More than 1,000 British soldiers are stranded in Nairobi following a diplomatic row between Kenya and London.
The row has been linked to the travel advisories issued by Britain over terror threats.
Kenya has allegedly refused to sign a new Memorandum of Understanding with Britain to allow more soldiers to go to Nanyuki for training following the expiry of the previous one. Sources said the Government has demanded that the UK first withdraws travel advisories before allowing in a new contingent of British soldiers for training.
The diplomatic stand-off has caused a delay in the arrival of a new group of personnel to replace those who have finished their six-week training in Nanyuki under the British Army Training Unit in Kenya (Batuk).
Under the agreement, six infantry battalions per year carry out six-week exercises in Kenya.
There are also three Royal Engineer Squadrons which carry out civil engineering projects and two medical group deployments which provide primary health care to the civilian community.
Yesterday, British Embassy Spokesperson Stephen Burns confirmed there is “a small diplomatic issue that he hoped will be resolved soon in regard to the soldiers’ training”.
“The UK has a longstanding, mutually beneficial, defence relationship with Kenya and we hope that the delay in receipt of diplomatic clearances from the Kenyan authorities will be resolved shortly,” he said.
Other officials aware of the stand-off said Kenya wants Britain to lift its advisories first, which it said are affecting the tourism sector but Britain has stood its grounds regarding the advisories saying the threats are real.
The military personnel were supposed to leave Kenya on Thursday aboard a military plane that was to arrive with another group from Britain but officials said Kenya has indicated it could not guarantee the new group’s security.
“The British soldiers have been moved to Kahawa Barracks as the UK embassy engages authorities who say the travel advisories are the main cause of this. We are waiting,” said a source who asked not to be named.
UK High Commissioner Christian Turner had said in the past the Kenyan economy earns more than Sh2.5 billion annually from the activities of Batuk.

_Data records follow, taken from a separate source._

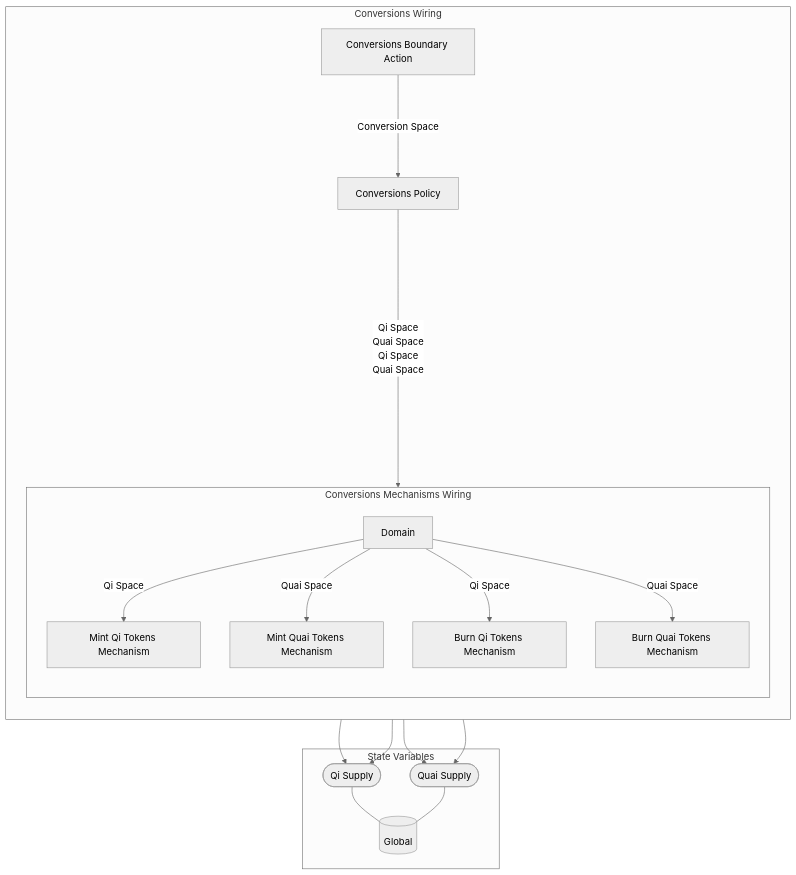
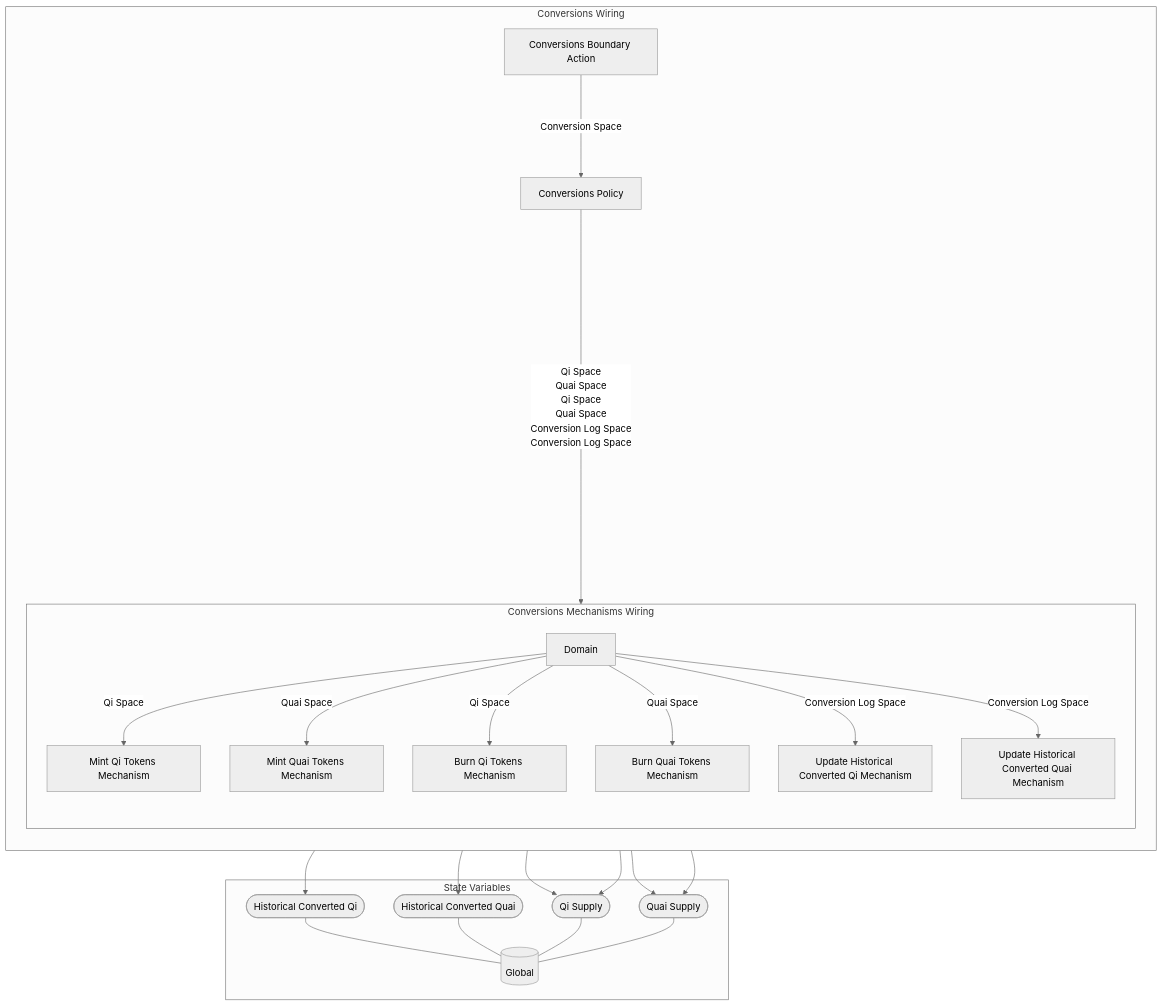
Before and after one commit to dominant-strategies/Quai-Macro-Model: the diagram in Research/MSML Scaffold/Wiring/Conversions Wiring.md, drawn with Mermaid (neutral theme). The commit also changed other lines of this file and 21 other files, not shown here.

````diff
--- a/Research/MSML Scaffold/Wiring/Conversions Wiring.md
+++ b/Research/MSML Scaffold/Wiring/Conversions Wiring.md
@@ -3,41 +3,53 @@
 ```mermaid
 graph TB
 
 subgraph SVS["State Variables"]
 EE0[("Global")]
-EES0(["Qi Supply"])
+EES0(["Historical Converted Qi"])
 EES0 --- EE0
-EES1(["Quai Supply"])
+EES1(["Historical Converted Quai"])
 EES1 --- EE0
+EES2(["Qi Supply"])
+EES2 --- EE0
+EES3(["Quai Supply"])
+EES3 --- EE0
 end
 
-subgraph X10["Conversions Wiring"]
+subgraph X12["Conversions Wiring"]
 direction TB
 X1["Conversions Boundary Action"]
 X2["Conversions Policy"]
-subgraph X9["Conversions Mechanisms Wiring"]
+subgraph X11["Conversions Mechanisms Wiring"]
 direction TB
 X3["Mint Qi Tokens Mechanism"]
-X3 --> EES0
+X3 --> EES2
 X4["Mint Quai Tokens Mechanism"]
-X4 --> EES1
+X4 --> EES3
 X5["Burn Qi Tokens Mechanism"]
-X5 --> EES0
+X5 --> EES2
 X6["Burn Quai Tokens Mechanism"]
-X6 --> EES1
-X7[Domain]
+X6 --> EES3
+X7["Update Historical Converted Qi Mechanism"]
+X7 --> EES0
+X8["Update Historical Converted Quai Mechanism"]
+X8 --> EES1
+X9[Domain]
 
 direction LR
 direction TB
-X7 --"Qi Space"--> X3
-X7 --"Quai Space"--> X4
-X7 --"Qi Space"--> X5
-X7 --"Quai Space"--> X6
+X9 --"Qi Space"--> X3
+X9 --"Quai Space"--> X4
+X9 --"Qi Space"--> X5
+X9 --"Quai Space"--> X6
+X9 --"Conversion Log Space"--> X7
+X9 --"Conversion Log Space"--> X8
 end
 X1--"Conversion Space"--->X2
 X2--"Qi Space
 Quai Space
 Qi Space
-Quai Space"------>X9
+Quai Space
+Conversion Log Space
+Conversion Log Space"-------->X11
 end
 ```
````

The economic boost is mainly through acquisition of supplies and services by the British Army, which are sourced locally.